Messenger and references

Nov 17, 2010 at 7:18 PM
Edited Nov 17, 2010 at 11:29 PM

Hi there,

I'm curious about the design of the messenger: it holds weak references to the receipient objects, but not to the actions themselves. This means that if you do the obvious thing inside a class:

Messenger.Default.Register<SomeMessage>(this, ShowDialog);

where ShowDialog is an instance method defined as:

private void ShowDialog(SomeMessage msg)
{
}

... the Action<SomeMessage> delegate that's held (in a strong reference) by the Messenger class itself retains a strong reference to the target instance, meaning that object is never garbage-collected unless the handler is specifically unregistered.

I think that it would be useful to have an overload of Register that delegates to an Action<TRecipient, TMessage>, where TRecipient is cast from the WeakReference that is currently held; then we could do this:

Messenger.Default.Register<MyClass, SomeMessage>(this, (myClassInstance, msg) => myClassInstance.ShowDialog(msg));

And avoid the problem.

Thanks,

Ben

Coordinator
Nov 17, 2010 at 8:52 PM

Hi,

This is an interesting point. I added an item in my backlog to look into this and come up with something to answer this concern.

Cheers,

Laurent

Nov 18, 2010 at 6:47 PM

Hi Laurent,

That's good news -- I think it's such a common usage that many people will run into this problem.

Ben

Jan 6, 2011 at 3:59 PM

Hi,

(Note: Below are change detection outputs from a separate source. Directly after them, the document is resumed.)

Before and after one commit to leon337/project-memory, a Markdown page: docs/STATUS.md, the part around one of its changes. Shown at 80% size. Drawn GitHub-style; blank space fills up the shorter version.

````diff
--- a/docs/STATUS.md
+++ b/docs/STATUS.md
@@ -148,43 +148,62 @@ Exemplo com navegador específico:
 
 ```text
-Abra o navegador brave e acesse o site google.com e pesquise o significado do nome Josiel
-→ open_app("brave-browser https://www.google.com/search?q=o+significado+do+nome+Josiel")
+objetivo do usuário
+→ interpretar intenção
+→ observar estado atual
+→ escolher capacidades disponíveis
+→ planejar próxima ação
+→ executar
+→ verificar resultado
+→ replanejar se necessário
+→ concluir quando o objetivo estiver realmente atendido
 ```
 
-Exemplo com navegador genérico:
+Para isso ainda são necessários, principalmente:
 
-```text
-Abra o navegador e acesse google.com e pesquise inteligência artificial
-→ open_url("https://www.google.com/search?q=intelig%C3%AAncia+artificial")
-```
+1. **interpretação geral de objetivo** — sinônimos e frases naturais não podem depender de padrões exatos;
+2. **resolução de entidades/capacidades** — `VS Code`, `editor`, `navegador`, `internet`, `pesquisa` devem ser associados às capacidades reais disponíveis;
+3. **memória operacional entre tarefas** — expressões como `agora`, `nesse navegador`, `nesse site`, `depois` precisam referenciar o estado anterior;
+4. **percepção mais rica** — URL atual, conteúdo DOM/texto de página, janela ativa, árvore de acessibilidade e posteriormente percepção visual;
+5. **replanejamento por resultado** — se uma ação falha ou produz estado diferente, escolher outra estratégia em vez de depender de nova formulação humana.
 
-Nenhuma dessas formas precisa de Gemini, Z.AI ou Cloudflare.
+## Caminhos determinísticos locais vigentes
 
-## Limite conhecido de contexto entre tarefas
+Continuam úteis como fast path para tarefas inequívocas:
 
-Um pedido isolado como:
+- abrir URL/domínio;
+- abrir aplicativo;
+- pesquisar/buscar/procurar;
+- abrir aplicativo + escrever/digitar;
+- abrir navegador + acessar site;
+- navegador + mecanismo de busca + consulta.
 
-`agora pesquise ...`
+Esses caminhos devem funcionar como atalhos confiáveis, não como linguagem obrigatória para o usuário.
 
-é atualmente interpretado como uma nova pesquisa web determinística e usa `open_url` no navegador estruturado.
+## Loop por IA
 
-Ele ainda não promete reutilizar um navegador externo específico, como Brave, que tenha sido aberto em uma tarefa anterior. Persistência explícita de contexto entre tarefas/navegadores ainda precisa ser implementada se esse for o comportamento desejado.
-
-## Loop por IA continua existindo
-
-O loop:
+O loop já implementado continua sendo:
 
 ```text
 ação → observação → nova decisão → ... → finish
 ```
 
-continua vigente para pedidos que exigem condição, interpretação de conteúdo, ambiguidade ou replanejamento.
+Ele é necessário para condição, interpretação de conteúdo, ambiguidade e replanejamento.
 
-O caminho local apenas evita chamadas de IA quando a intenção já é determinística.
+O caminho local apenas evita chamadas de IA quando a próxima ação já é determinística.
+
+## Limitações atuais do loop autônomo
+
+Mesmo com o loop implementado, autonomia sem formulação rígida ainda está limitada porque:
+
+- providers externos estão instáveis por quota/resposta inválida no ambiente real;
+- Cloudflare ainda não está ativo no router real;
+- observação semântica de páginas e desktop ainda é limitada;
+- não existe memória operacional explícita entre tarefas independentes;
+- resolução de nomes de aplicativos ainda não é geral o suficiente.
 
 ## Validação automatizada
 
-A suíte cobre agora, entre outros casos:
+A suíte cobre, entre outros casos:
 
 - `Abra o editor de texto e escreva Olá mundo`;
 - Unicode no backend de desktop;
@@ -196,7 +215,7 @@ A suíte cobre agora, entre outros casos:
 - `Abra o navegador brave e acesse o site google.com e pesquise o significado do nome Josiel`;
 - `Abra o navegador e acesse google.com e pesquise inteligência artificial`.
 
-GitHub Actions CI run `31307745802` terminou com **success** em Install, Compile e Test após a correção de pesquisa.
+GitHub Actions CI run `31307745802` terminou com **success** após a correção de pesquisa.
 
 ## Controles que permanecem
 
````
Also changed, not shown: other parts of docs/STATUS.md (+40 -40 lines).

Ben is right, the Action holds a strong reference to the subscribing class. This prevents the garbage collection action's owner class, causing a memory leak.

I have used the following code snippet to demonstrate the issue:

Running the program shows that the GC collects the first client, but the second client object is still alive because the action creates a strong reference to it. Removing the act variable permits the collection of the second client, so the weak reference will be NULL in the CheckWref method.

Anyway I think your did an excellent job with this framework, it is a great and truly a lightweight solution. Thank you!

Paul

 

    class Program
    {
        private static WeakReference wref;
        private static Action act;

        static void Main(string[] args)
        {
            MakeRefs();
            CheckWref();
           
            Console.ReadLine();
        }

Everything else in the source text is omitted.